The least surprising name on my list is Vietnam, a case study in communism that works. As geopolitical tensions increase with China, western businesses are hedging their bets by adopting a “China plus one” strategy — and often the “one” extra sourcing destination is Vietnam. By investing heavily in the infrastructure required of a manufacturing export power, and opening its doors, Vietnam is growing at nearly 7 per cent, the fastest pace in the world.

Criticism of the economic trials of Muslim countries long ignored the most populous one, Indonesia. Resource rich, it is benefiting from the global commodity price boom, but with a domestic market of 276mn it is not overly dependent on exports. It has unusually low debt compared with other developing economies, and an unusually stable currency in a year when most currencies are falling sharply against the dollar. The result, a benign mix of 5 per cent growth with less than 5 per cent inflation, makes Indonesia a shining example of economically adept Islam.

Though India’s growth is always flattered by its low base, its economy will continue to be one of the world’s fastest growing. Policymakers have done just enough reform to draw in investors who, spooked by the regulatory crackdowns in China, are now gravitating to the second largest emerging economy. New investment in digital services and manufacturing are bearing fruit and the vast domestic market insulates India from global recession.

Some of the “Pigs” — the countries at the core of the eurozone debt crisis a decade ago — are now in revival mode. Greece and Portugal have cut their government deficits by more than half, and are less exposed than most of Europe to gas supply shocks emanating from Russia.

Greece is getting a boost from a revival in foreign investment — and in tourism, which Covid had cut from 20 to 15 per cent of its gross domestic product. Less than 10 per cent of bank loans are non-performing, down from 50 per cent during the crisis. Now growing at more than 4 per cent, with inflation coming down fast, Greece is enjoying one of the region’s healthiest recoveries.

Portugal is in a similar place. It is wisely investing support funds from the EU and reforming one of the continent’s most excessively generous pension systems, while a special “golden visa” attracts a tide of rich new émigrés. Perhaps not coincidentally, the best performing stock market in the developed world this year is Lisbon’s. The Pigs acronym is passé.

Saudi Arabia is leading a movement among Gulf states to diversify beyond oil. Reforms, including loosening restrictions on women, workers, tourists and nightlife, have helped push projected growth to nearly 6 per cent over the next two years.

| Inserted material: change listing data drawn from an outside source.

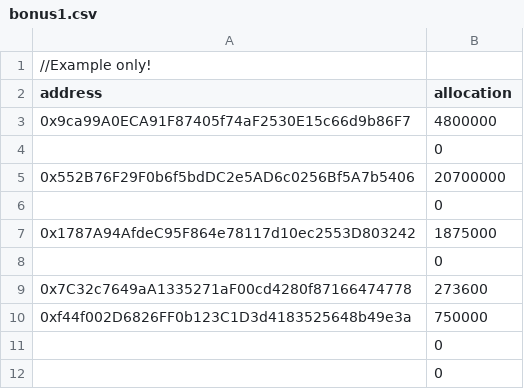
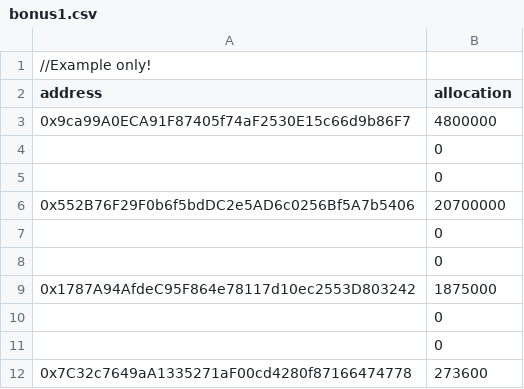
Before and after one commit to peacedudegregoryks/Official-SBC-SocialBenefitCoin, a CSV file: data/bonus1.csv, drawn as a sheet; only a part is shown; the shorter side is filled out with more unchanged rows; the diff names each change by its address in the sheet, - before the commit and + after, or states it on an @@ line.

Commit message:
Update bonus1.csv

```diff
--- a/data/bonus1.csv
+++ b/data/bonus1.csv
+row 5:  | 0
+row 8:  | 0
+row 10:  | 0
```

The regime is investing oil money in infrastructure, including 10 smart cities which promise a futuristic and car-free version of urban life. Though harshly criticised for political repression and with some distance to go on civil rights, the kingdom is also expanding economic freedoms and putting this petrostate at the forefront of green urban development.

The most surprising country on my list is Japan, where growth is actually picking up. After being dogged by deflation for years, Japan is also the rare country that gains from a return of inflation — now running just over 2 per cent. Its supposedly weak corporate culture has been raising profit margins. Labour costs are now lower in Japan than in China. The cheap yen is boosting exports and could revive animal spirits in the market as a late reopening from Covid restrictions draws back visitors.

Any of these economies could, of course, falter, undone by a turn in leadership, policy or by complacency. Still, these nations are already among the top performing stock markets this year. Amid well-founded worry about global prospects, a new set of winners is emerging.